What the task asks: Your copy of the data should match it exactly, leaving out only the pictures.

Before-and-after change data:
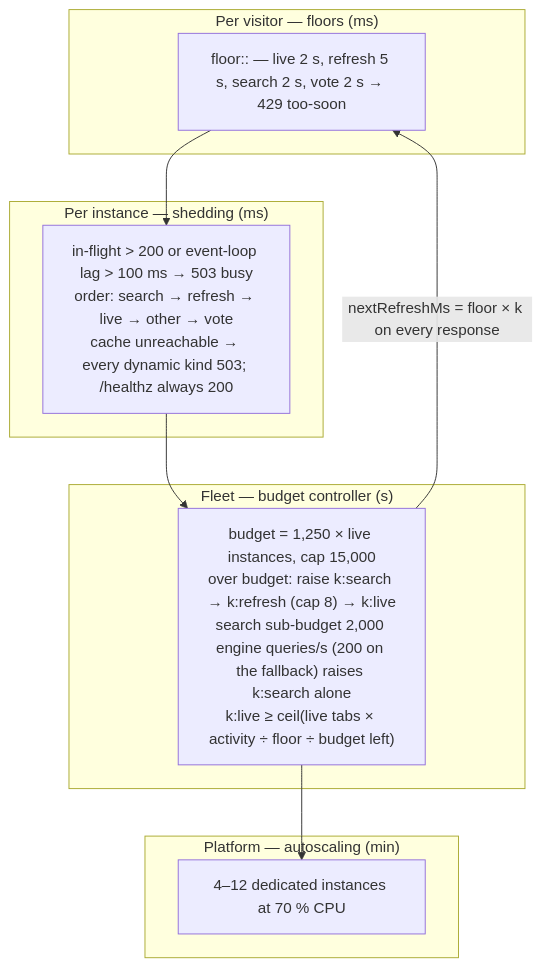
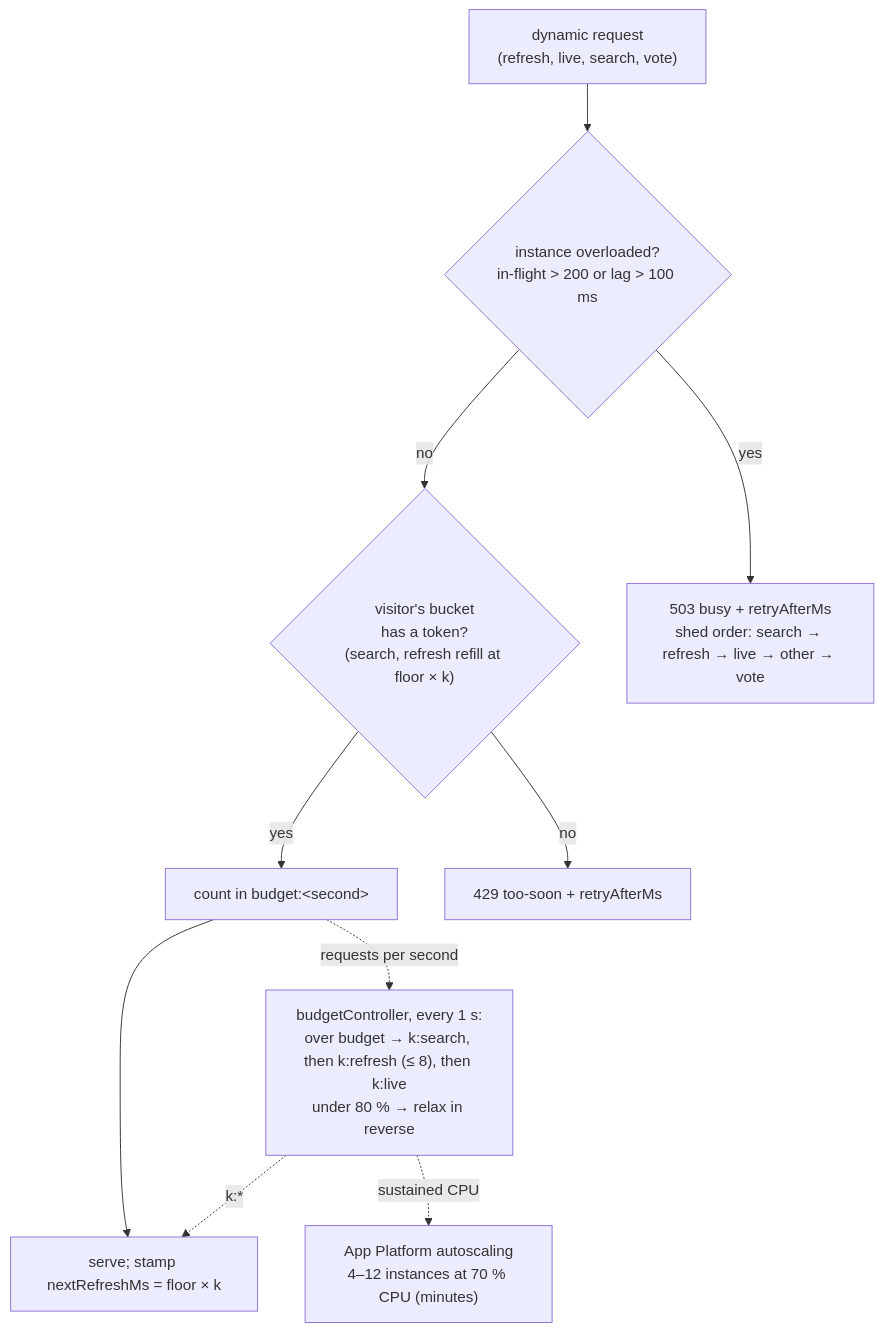
The seventh of 16 diagrams in ARCHITECTURE.md (roadraceresults/crowdpoll), drawn with Mermaid before and after one commit. The commit also changed other lines of this file and 80 other files, not shown here.

````diff
--- a/ARCHITECTURE.md
+++ b/ARCHITECTURE.md
@@ -259,17 +331,21 @@
 ```mermaid
 flowchart TB
-  subgraph perVisitor["Per visitor — floors (ms)"]
-    F["floor:<kind>:<session|ip> — live 2 s, refresh 5 s, search 2 s, vote 2 s → 429 too-soon"]
-  end
-  subgraph perInstance["Per instance — shedding (ms)"]
-    S["in-flight > 200 or event-loop lag > 100 ms → 503 busy<br/>order: search → refresh → live → other → vote<br/>cache unreachable → every dynamic kind 503; /healthz always 200"]
-  end
-  subgraph fleet["Fleet — budget controller (s)"]
-    Ctl["budget = 1,250 × live instances, cap 15,000<br/>over budget: raise k:search → k:refresh (cap 8) → k:live<br/>search sub-budget 2,000 engine queries/s (200 on the fallback) raises k:search alone<br/>k:live ≥ ceil(live tabs × activity ÷ floor ÷ budget left)"]
-  end
-  subgraph platform["Platform — autoscaling (min)"]
-    A["4–12 dedicated instances at 70 % CPU"]
-  end
-  F --> S --> Ctl --> A
-  Ctl -- "nextRefreshMs = floor × k on every response" --> F
+  Req["dynamic request<br/>(refresh, live, search, vote)"]
+  Shed{"instance overloaded?<br/>in-flight > 200 or lag > 100 ms"}
+  Floor{"visitor's bucket<br/>has a token?<br/>(search, refresh refill at floor × k)"}
+  Count["count in budget:&lt;second&gt;"]
+  Serve["serve; stamp nextRefreshMs = floor × k"]
+  R503["503 busy + retryAfterMs<br/>shed order: search → refresh → live → other → vote"]
+  R429["429 too-soon + retryAfterMs"]
+  Ctl["budgetController, every 1 s:<br/>over budget → k:search, then k:refresh (≤ 8), then k:live<br/>under 80 % → relax in reverse"]
+  Auto["App Platform autoscaling<br/>4–12 instances at 70 % CPU (minutes)"]
+
+  Req --> Shed
+  Shed -- yes --> R503
+  Shed -- no --> Floor
+  Floor -- no --> R429
+  Floor -- yes --> Count --> Serve
+  Count -. "requests per second" .-> Ctl
+  Ctl -. "k:*" .-> Serve
+  Ctl -. "sustained CPU" .-> Auto
 ```
````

Solution to this exercise:
The seventh of 16 diagrams in ARCHITECTURE.md (roadraceresults/crowdpoll), drawn with Mermaid before and after one commit. The commit also changed other lines of this file and 80 other files, not shown here.

````diff
--- a/ARCHITECTURE.md
+++ b/ARCHITECTURE.md
@@ -259,17 +331,21 @@
 ```mermaid
 flowchart TB
-  subgraph perVisitor["Per visitor — floors (ms)"]
-    F["floor:<kind>:<session|ip> — live 2 s, refresh 5 s, search 2 s, vote 2 s → 429 too-soon"]
-  end
-  subgraph perInstance["Per instance — shedding (ms)"]
-    S["in-flight > 200 or event-loop lag > 100 ms → 503 busy<br/>order: search → refresh → live → other → vote<br/>cache unreachable → every dynamic kind 503; /healthz always 200"]
-  end
-  subgraph fleet["Fleet — budget controller (s)"]
-    Ctl["budget = 1,250 × live instances, cap 15,000<br/>over budget: raise k:search → k:refresh (cap 8) → k:live<br/>search sub-budget 2,000 engine queries/s (200 on the fallback) raises k:search alone<br/>k:live ≥ ceil(live tabs × activity ÷ floor ÷ budget left)"]
-  end
-  subgraph platform["Platform — autoscaling (min)"]
-    A["4–12 dedicated instances at 70 % CPU"]
-  end
-  F --> S --> Ctl --> A
-  Ctl -- "nextRefreshMs = floor × k on every response" --> F
+  Req["dynamic request<br/>(refresh, live, search, vote)"]
+  Shed{"instance overloaded?<br/>in-flight > 200 or lag > 100 ms"}
+  Floor{"visitor's bucket<br/>has a token?<br/>(search, refresh refill at floor × k)"}
+  Count["count in budget:&lt;second&gt;"]
+  Serve["serve; stamp nextRefreshMs = floor × k"]
+  R503["503 busy + retryAfterMs<br/>shed order: search → refresh → live → other → vote"]
+  R429["429 too-soon + retryAfterMs"]
+  Ctl["budgetController, every 1 s:<br/>over budget → k:search, then k:refresh (≤ 8), then k:live<br/>under 80 % → relax in reverse"]
+  Auto["App Platform autoscaling<br/>4–12 instances at 70 % CPU (minutes)"]
+
+  Req --> Shed
+  Shed -- yes --> R503
+  Shed -- no --> Floor
+  Floor -- no --> R429
+  Floor -- yes --> Count --> Serve
+  Count -. "requests per second" .-> Ctl
+  Ctl -. "k:*" .-> Serve
+  Ctl -. "sustained CPU" .-> Auto
 ```
````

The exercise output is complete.